    5. 3.5 - Multicollinearity
    6. 3.6 - Goodness-of-Fit Statistics
    7. 3.7 - Statistics Measuring Predictive Power
    8. 3.8 - ROC Curves
    9. 3.9 - Predicted Values, Residuals, and Influence Statistics
    10. 3.10 - Latent Variables and Standardized Coefficients
    11. 3.11 - Probit and Complementary Log-Log Models
    12. 3.12 - Unobserved Heterogeneity
    13. 3.13 - Sampling on the Dependent Variable
    14. 3.14 - Plotting Effects of Predictor Variables
  9. Chapter 4 - Logit Analysis of Contingency Tables
    1. 4.1 - Introduction
    2. 4.2 - A Logit Model for a 2 × 2 Table
    3. 4.3 - A Three-Way Table
    4. 4.4 - A Four-Way Table
    5. 4.5 - A Four-Way Table with Ordinal Explanatory Variables
    6. 4.6 - Overdispersion
  10. Chapter 5 - Multinomial Logit Analysis
    1. 5.1 - Introduction
    2. 5.2 - Example
    3. 5.3 - A Model for Three Categories
    4. 5.4 - Estimation with PROC LOGISTIC
    5. 5.5 - Estimation with a Binary Logit Procedure
    6. 5.6 - General Form of the Model
    7. 5.7 - Contingency Table Analysis
    8. 5.8 - Problems of Interpretation
  11. Chapter 6 - Logistic Regression for Ordered Categories
    1. 6.1 - Introduction
    2. 6.2 - Cumulative Logit Model: Example
    3. 6.3 - Cumulative Logit Model: Explanation
    4. 6.4 - Cumulative Logit Model: Practical Considerations
    5. 6.5 - Cumulative Logit Model: Contingency Tables
    6. 6.6 - Adjacent Categories Model
    7. 6.7 - Continuation Ratio Model
  12. Chapter 7 - Discrete Choice Analysis
    1. 7.1 - Introduction
    2. 7.2 - Chocolate Example
    3. 7.3 - Model and Estimation
    4. 7.4 - Travel Example
    5. 7.5 - Other Applications
    6. 7.6 - Ranked Data
    7. 7.7 - More Advanced Models with PROC MDC
  13. Chapter 8 - Logit Analysis of Longitudinal and Other Clustered Data

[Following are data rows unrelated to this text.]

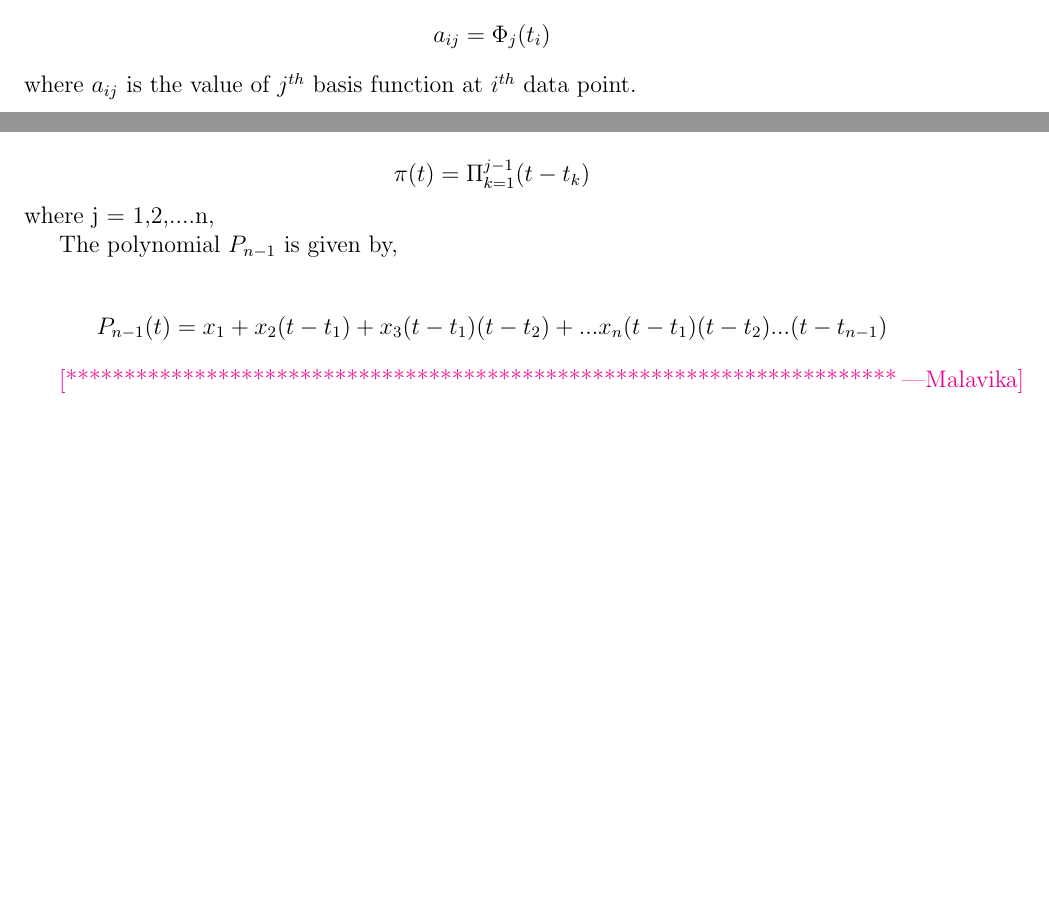
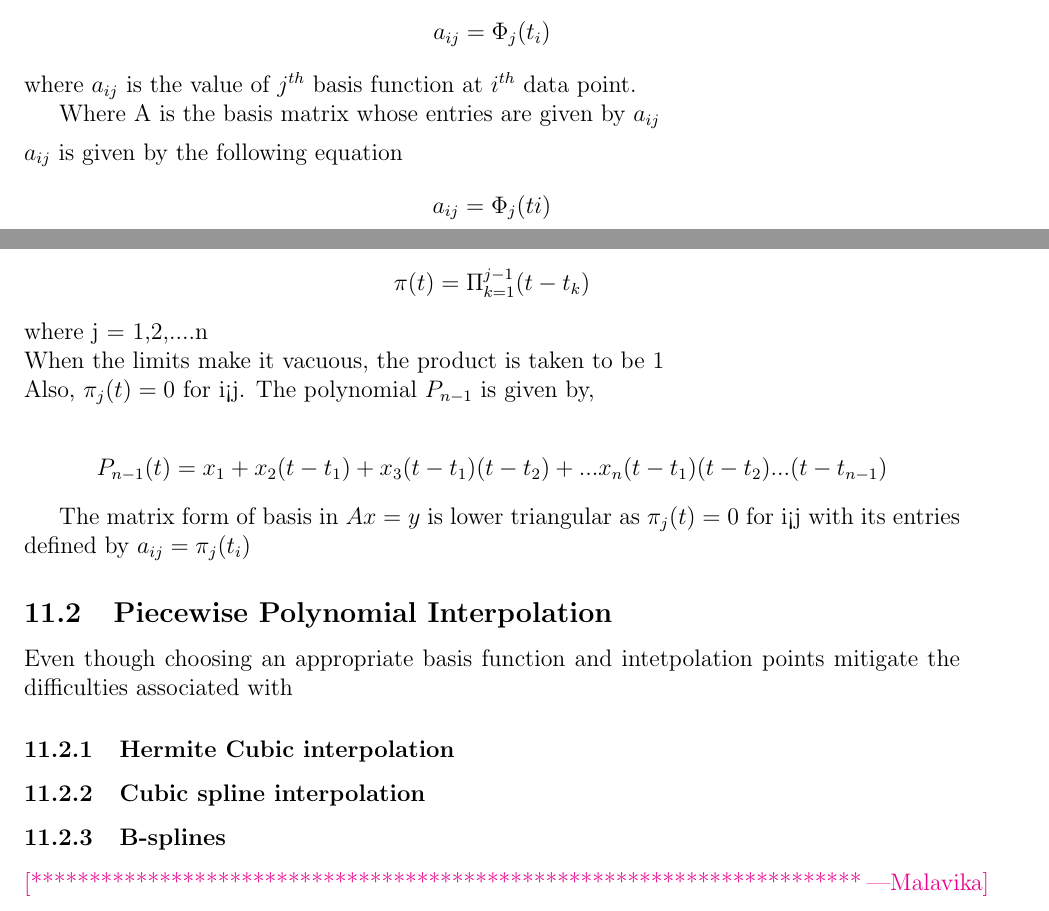
Before and after one commit to Malavika-Srinivasan/CAS741, a LaTeX document (docs/SRS/CA.tex): two parts of pages 14 and 16 of 16, joined at a grey line, cut so that both start at the same text, the shorter picture padded with empty space. Compiled offline with pdfLaTeX.

Commit message:
Adding my notes about Polynomial interpolation

```diff
--- a/docs/SRS/CA.tex
+++ b/docs/SRS/CA.tex
@@ -1,5 +1,5 @@
 \documentclass[12pt]{article}
-
+\usepackage{xcolor}
 \usepackage{amsmath, mathtools}
 \usepackage{amsfonts}
 \usepackage{amssymb}
@@ -520,6 +520,31 @@ where A is the basis matrix whose m X n entries are given by,
 a_{ij} = \Phi_j(t_i)
 \end{equation*}
 where $a_{ij}$ is the value of $j^{th}$ basis function at $i^{th}$ data point.
+\textcolor{violet}{\subsection{For my understanding}
+\ms{Important points to be noted here}\\
+\begin{itemize}
+	\item m data points $(t_i,y_i)$ where $ i = 1.... m$
+	\item n basis function $\Phi_1(t) , \Phi_2(t), \Phi_3(t)... \Phi_n(t)$
+	\item f is the interpolating function
+	\item f is the linear combination of basis function as shown below
+	\item \begin{equation*}
+	f(t_i) = \sum_{j=1}^{n}x_j \Phi_j (t) = y_i
+	\end{equation*}
+	Where i $= 1, 2 ..m$. Here they consider m because there are m data points
+	\item $x_j$ is the parameters of the fit to be found
+	\item To find $x_j$, we use matrix solving method because the above form is a system of linear equations. \begin{equation*}
+	Ax = y
+	\end{equation*}
+
+	Where A is the basis matrix whose entries are given by $a_{ij}$
+	\item $a_{ij}$ is given by the following equation
+	\begin{equation*}
+	a_{ij} = \Phi_j (ti)
+	\end{equation*}
+\end{itemize}}
+
+
+
 
 \subsection{Polynomial interpolation}
 
@@ -585,2 +618,3 @@ where j =$ 1,2,... n$
 
 For a given set of data points $(t_i,y_i)$, $i = 1,2,$ \dots n, the newton basis function for $P_{n-1}$ is given by,
+\ms{n data points, n basis points}
@@ -588,13 +621,28 @@ For a given set of data points $(t_i,y_i)$, $i = 1,2,$ \dots n, the newton basis
 \begin{equation*}
 \pi(t) = \Pi_{k=1}^{j-1} (t - t_k)
 \end{equation*}
-where j = 1,2,....n,
-
+where j = 1,2,....n\\
+When the limits make it vacuous, the product is taken to be 1\\
+Also, $\pi_j (t) = 0$ for i<j.
 The polynomial $P_{n-1}$ is given by,
 
 \begin{equation*}
 P_{n-1} (t) = x_1 + x_2(t-t_1) + x_3(t-t_1)(t-t_2) + ... x_n(t-t_1)(t-t_2)...(t-t_{n-1})
 \end{equation*}
+
+The matrix form of basis in $Ax = y$ is lower triangular as $\pi_j (t) = 0$ for i<j with its entries defined by $a_{ij} = \pi_j (t_i)$
+
+\subsection{Piecewise Polynomial Interpolation}
+Even though choosing an appropriate basis function and intetpolation points mitigate the difficulties associated with
+
+\subsubsection{Hermite Cubic interpolation}
+
+\subsubsection{Cubic spline interpolation}
+
+\subsubsection{B-splines}
+
+
+
 
 
 
```
Also changed, not shown: docs/SRS/CA.pdf, docs/SRS/CA.tex (23 more changed lines).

    1. 8.1 - Introduction
    2. 8.2 - Longitudinal Example
    3. 8.3 - Robust Standard Errors
    4. 8.4 - GEE Estimation with PROC GENMOD
    5. 8.5 - Mixed Models with GLIMMIX
    6. 8.6 - Fixed-Effects with Conditional Logistic Regression
    7. 8.7 - Postdoctoral Training Example
    8. 8.8 - Matching
    9. 8.9 - Comparison of Methods
    10. 8.10 - A Hybrid Method
  14. Chapter 9 - Regression for Count Data
    1. 9.1 - Introduction
    2. 9.2 - The Poisson Regression Model
    3. 9.3 - Scientific Productivity Example
    4. 9.4 - Overdispersion
    5. 9.5 - Negative Binomial Regression
    6. 9.6 - Adjustment for Varying Time Spans
    7. 9.7 - Zero-Inflated Models
  15. Chapter 10 - Loglinear Analysis of Contingency Tables
    1. 10.1 - Introduction
    2. 10.2 - A Loglinear Model for a 2 × 2 Table
    3. 10.3 - Loglinear Models for a Four-Way Table
    4. 10.4 - Fitting the Adjacent Categories Model as a Loglinear Model
    5. 10.5 - Loglinear Models for Square, Ordered Tables
    6. 10.6 - Marginal Tables
    7. 10.7 - The Problem of Zeros
    8. 10.8 - GENMOD versus CATMOD
  16. References
  17. Index